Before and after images
_ _ _ _

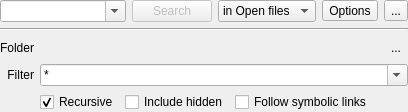
First picture: the form in kate/plugins/search/search.ui, repository KDE/kate, before the edit.
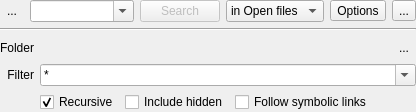
Second picture: the form after the edit. Custom widgets are drawn as their Qt base class.

Commit message:
Search plugin: Usability and UI tweaks
Esc handling for hiding the view
Ctrl-c handling for copy url of found file
Add close button to get the search combo visually aligned with the options

```diff
--- a/kate/plugins/search/search.ui
+++ b/kate/plugins/search/search.ui
@@ -6,15 +6,15 @@
    <rect>
     <x>0</x>
     <y>0</y>
-    <width>373</width>
+    <width>416</width>
     <height>110</height>
    </rect>
   </property>
-  <layout class="QGridLayout" name="gridLayout" columnstretch="1,0,0,0,0">
+  <layout class="QGridLayout" name="gridLayout" rowstretch="0,1" columnstretch="0,1,0,0,0,0">
    <property name="margin">
     <number>0</number>
    </property>
-   <item row="0" column="0">
+   <item row="0" column="1">
     <widget class="KHistoryComboBox" name="searchCombo">
      <property name="editable">
       <bool>true</bool>
@@ -24,7 +24,7 @@
      </property>
     </widget>
    </item>
-   <item row="0" column="3">
+   <item row="0" column="4">
     <widget class="QToolButton" name="optionsButton">
      <property name="text">
       <string>Options</string>
@@ -37,7 +37,7 @@
      </property>
     </widget>
    </item>
-   <item row="0" column="4">
+   <item row="0" column="5">
     <widget class="QToolButton" name="displayOptions">
      <property name="text">
       <string>...</string>
@@ -50,7 +50,7 @@
      </property>
     </widget>
    </item>
-   <item row="1" column="0" colspan="5">
+   <item row="1" column="0" colspan="6">
     <widget class="QStackedWidget" name="stackedWidget">
      <property name="currentIndex">
       <number>1</number>
@@ -232,7 +232,7 @@
      </widget>
     </widget>
    </item>
-   <item row="0" column="1">
+   <item row="0" column="2">
     <widget class="KPushButton" name="searchButton">
      <property name="enabled">
       <bool>false</bool>
@@ -242,7 +242,7 @@
      </property>
     </widget>
    </item>
-   <item row="0" column="2">
+   <item row="0" column="3">
     <widget class="QStackedWidget" name="locationAndStop">
      <property name="currentIndex">
       <number>0</number>
@@ -296,6 +296,16 @@
      </widget>
     </widget>
    </item>
+   <item row="0" column="0">
+    <widget class="QToolButton" name="hideButton">
+     <property name="text">
+      <string>...</string>
+     </property>
+     <property name="autoRaise">
+      <bool>true</bool>
+     </property>
+    </widget>
+   </item>
   </layout>
  </widget>
  <customwidgets>
```
Left out of the diff: 3 changed lines with no effect on the pictures. The commit also changes 2 other files.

_ _ _ _

• Try it: Copy the lines above exactly. Do not include pictures.

• Result for this task:
First picture: the form in kate/plugins/search/search.ui, repository KDE/kate, before the edit.
Second picture: the form after the edit. Custom widgets are drawn as their Qt base class.

Commit message:
Search plugin: Usability and UI tweaks
Esc handling for hiding the view
Ctrl-c handling for copy url of found file
Add close button to get the search combo visually aligned with the options

```diff
--- a/kate/plugins/search/search.ui
+++ b/kate/plugins/search/search.ui
@@ -6,15 +6,15 @@
    <rect>
     <x>0</x>
     <y>0</y>
-    <width>373</width>
+    <width>416</width>
     <height>110</height>
    </rect>
   </property>
-  <layout class="QGridLayout" name="gridLayout" columnstretch="1,0,0,0,0">
+  <layout class="QGridLayout" name="gridLayout" rowstretch="0,1" columnstretch="0,1,0,0,0,0">
    <property name="margin">
     <number>0</number>
    </property>
-   <item row="0" column="0">
+   <item row="0" column="1">
     <widget class="KHistoryComboBox" name="searchCombo">
      <property name="editable">
       <bool>true</bool>
@@ -24,7 +24,7 @@
      </property>
     </widget>
    </item>
-   <item row="0" column="3">
+   <item row="0" column="4">
     <widget class="QToolButton" name="optionsButton">
      <property name="text">
       <string>Options</string>
@@ -37,7 +37,7 @@
      </property>
     </widget>
    </item>
-   <item row="0" column="4">
+   <item row="0" column="5">
     <widget class="QToolButton" name="displayOptions">
      <property name="text">
       <string>...</string>
@@ -50,7 +50,7 @@
      </property>
     </widget>
    </item>
-   <item row="1" column="0" colspan="5">
+   <item row="1" column="0" colspan="6">
     <widget class="QStackedWidget" name="stackedWidget">
      <property name="currentIndex">
       <number>1</number>
@@ -232,7 +232,7 @@
      </widget>
     </widget>
    </item>
-   <item row="0" column="1">
+   <item row="0" column="2">
     <widget class="KPushButton" name="searchButton">
      <property name="enabled">
       <bool>false</bool>
@@ -242,7 +242,7 @@
      </property>
     </widget>
    </item>
-   <item row="0" column="2">
+   <item row="0" column="3">
     <widget class="QStackedWidget" name="locationAndStop">
      <property name="currentIndex">
       <number>0</number>
@@ -296,6 +296,16 @@
      </widget>
     </widget>
    </item>
+   <item row="0" column="0">
+    <widget class="QToolButton" name="hideButton">
+     <property name="text">
+      <string>...</string>
+     </property>
+     <property name="autoRaise">
+      <bool>true</bool>
+     </property>
+    </widget>
+   </item>
   </layout>
  </widget>
  <customwidgets>
```
Left out of the diff: 3 changed lines with no effect on the pictures. The commit also changes 2 other files.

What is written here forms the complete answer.